Why? Because Times’ publisher Frank Blethen is not only mortal, he’s also a mortal enemy of the
death estate tax… and Sen. Cantwell opposes Republican efforts to eliminate the federal estate tax entirely. That’s why, according to the the NY Times, the GOP and its surrogates are already spending money targeting Sen. Cantwell on this issue:
Advocates of repeal have begun showing commercials criticizing senators who oppose repeal, like Maria Cantwell, Democrat of Washington. Many of the criticisms focus on a supposed threat to family farms.
Which is, of course, incredibly dishonest, considering that a Congressional Budget Office report released last week shows that only 300 farms nationwide were subject to the federal estate tax last year, and of these, all but 27 farmers had left enough liquid assets to pay the taxes owed… although the report “hinted that the actual number might be zero.”

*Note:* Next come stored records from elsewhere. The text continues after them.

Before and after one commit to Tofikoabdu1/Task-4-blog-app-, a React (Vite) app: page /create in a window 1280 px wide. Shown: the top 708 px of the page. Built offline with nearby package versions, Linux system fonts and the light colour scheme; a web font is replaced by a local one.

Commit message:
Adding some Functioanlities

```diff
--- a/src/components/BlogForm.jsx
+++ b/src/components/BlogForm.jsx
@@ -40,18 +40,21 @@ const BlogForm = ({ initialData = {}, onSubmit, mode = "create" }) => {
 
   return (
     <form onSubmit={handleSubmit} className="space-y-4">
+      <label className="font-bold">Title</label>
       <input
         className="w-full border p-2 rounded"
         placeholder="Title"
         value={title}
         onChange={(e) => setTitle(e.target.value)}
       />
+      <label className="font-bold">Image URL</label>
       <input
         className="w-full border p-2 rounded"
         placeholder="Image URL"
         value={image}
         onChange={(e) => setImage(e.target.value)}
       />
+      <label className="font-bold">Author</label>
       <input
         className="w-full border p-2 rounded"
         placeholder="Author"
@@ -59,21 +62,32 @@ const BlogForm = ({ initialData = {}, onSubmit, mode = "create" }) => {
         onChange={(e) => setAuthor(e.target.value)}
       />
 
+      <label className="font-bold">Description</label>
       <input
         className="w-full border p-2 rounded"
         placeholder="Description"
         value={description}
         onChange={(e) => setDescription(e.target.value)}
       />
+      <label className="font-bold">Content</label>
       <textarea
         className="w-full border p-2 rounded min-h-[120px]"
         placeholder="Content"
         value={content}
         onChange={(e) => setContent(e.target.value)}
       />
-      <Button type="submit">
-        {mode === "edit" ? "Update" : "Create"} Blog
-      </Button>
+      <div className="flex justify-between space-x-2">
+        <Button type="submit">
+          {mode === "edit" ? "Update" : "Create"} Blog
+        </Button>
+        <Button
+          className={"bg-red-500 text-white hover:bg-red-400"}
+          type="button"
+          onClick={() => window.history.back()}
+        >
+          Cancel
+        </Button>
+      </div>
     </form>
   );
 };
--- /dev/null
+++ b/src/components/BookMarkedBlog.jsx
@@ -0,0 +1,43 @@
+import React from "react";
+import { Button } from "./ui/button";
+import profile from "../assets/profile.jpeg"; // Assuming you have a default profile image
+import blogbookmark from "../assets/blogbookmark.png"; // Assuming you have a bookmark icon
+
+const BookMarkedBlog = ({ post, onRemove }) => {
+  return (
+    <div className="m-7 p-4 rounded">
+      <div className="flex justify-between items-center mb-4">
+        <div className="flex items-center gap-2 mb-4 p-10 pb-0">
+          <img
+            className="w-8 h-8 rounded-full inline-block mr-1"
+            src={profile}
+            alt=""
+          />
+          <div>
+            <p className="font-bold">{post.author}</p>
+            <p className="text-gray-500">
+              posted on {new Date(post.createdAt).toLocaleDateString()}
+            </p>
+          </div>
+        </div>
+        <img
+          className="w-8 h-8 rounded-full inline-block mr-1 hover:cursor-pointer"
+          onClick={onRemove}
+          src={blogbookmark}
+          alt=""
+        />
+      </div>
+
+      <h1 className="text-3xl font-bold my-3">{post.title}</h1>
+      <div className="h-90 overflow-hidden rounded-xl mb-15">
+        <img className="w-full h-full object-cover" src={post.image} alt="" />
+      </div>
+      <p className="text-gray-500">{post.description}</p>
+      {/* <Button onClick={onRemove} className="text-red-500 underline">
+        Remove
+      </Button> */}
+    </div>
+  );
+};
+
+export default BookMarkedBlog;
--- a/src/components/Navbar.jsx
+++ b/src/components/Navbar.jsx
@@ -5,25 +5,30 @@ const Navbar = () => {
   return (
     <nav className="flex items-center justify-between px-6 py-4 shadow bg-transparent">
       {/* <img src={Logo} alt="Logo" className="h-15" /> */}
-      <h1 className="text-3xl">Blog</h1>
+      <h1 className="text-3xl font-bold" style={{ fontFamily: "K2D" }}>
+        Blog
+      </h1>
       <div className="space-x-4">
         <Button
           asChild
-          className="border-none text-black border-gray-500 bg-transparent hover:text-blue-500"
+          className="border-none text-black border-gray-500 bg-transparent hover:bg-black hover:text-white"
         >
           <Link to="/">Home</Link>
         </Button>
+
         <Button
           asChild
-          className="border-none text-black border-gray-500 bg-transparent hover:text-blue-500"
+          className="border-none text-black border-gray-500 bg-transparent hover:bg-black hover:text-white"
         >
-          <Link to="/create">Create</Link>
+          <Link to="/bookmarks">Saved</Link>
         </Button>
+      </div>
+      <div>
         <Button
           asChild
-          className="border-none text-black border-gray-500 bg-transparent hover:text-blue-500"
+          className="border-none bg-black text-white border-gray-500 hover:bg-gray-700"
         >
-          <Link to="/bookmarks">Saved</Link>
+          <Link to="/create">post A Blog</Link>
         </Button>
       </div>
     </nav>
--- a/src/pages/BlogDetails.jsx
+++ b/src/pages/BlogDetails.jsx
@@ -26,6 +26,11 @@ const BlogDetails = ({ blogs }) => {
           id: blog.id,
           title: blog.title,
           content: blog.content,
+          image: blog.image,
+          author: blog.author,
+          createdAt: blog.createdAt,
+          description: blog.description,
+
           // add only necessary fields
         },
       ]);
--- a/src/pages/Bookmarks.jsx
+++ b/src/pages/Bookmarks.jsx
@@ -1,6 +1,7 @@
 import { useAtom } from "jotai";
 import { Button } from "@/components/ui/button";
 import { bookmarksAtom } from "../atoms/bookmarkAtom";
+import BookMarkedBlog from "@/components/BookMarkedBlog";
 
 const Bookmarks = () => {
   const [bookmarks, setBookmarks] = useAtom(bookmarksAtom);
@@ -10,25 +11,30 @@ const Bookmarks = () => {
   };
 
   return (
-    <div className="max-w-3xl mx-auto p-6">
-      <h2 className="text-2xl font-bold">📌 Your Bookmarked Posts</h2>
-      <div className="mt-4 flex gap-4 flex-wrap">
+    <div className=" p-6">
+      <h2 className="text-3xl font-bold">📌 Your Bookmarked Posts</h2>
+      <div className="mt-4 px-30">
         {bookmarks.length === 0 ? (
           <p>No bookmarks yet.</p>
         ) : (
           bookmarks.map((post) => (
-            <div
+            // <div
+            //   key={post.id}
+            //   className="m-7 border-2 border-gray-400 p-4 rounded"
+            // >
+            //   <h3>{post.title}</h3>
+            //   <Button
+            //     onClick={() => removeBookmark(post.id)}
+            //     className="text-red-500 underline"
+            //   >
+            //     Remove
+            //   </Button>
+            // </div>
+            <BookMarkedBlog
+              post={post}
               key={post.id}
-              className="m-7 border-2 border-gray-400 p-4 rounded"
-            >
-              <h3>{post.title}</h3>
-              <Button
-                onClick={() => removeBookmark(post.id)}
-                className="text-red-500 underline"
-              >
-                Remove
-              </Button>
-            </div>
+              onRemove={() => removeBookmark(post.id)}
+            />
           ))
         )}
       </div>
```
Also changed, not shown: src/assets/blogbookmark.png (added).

And it gets even better for farm heirs.
Next year, when the threshold rises to $2 million per person, just 123 farms will be subject to the estate tax, the study found. And in 2009, when it rises to $3.5 million, only 65 of the nation’s 2.2 million farms will be affected, the study said.
The federal estate tax raised $23.4 billion last year, and repeal would shift burden off the fortunes left by the richest 1 percent of Americans, to the rest of us, either through higher taxes, reduced services, or more borrowing (thus burdening future generations.) Repealing the estate tax would only benefit the super-rich… and to claim that such a move is intended to help family farmers is an out and out lie.
Neil E. Harl, an economics professor at Iowa State University whose expertise in estate tax planning for farmers has made him a household name in the grain belt, said many Americans had a false impression that the estate tax was destroying family farming.
He said the Congressional study “adds to the weight of the evidence that this is a myth that has been well spun.”
“Farms, in particular,” Mr. Harl said, “are not in jeopardy because of estate taxes.”
Michael J. Graetz, a professor at Yale Law School who was a tax policy official in the administration of President George Bush, said repeal was primarily a benefit to people with large estates held in stocks and other securities, not to farmers.
You can argue if you want about the wisdom of giving tax breaks to the very wealthy while our nation suffers from record budget deficits, but math is math.
President Bush and others have repeatedly asserted that the estate tax is destroying family farms, yet have failed to cite a single case of a farm being lost to estate taxes… “although in June 2001 Mr. Bush said he had talked to such farmers.” Yeah… but then, Bush is a liar.
Sen. Cantwell deserves our support for courageously opposing the lie, knowing it will cost her the support of the most powerful newspaper in the state.
It has been suggested to me by a journalist I respect, that perhaps I have been a touch unfair. The Times did print an editorial stating they “can live with” a federal estate tax with a top rate of 15%, and they have in the past endorsed other candidates who oppose repeal. So I just want to set the record straight.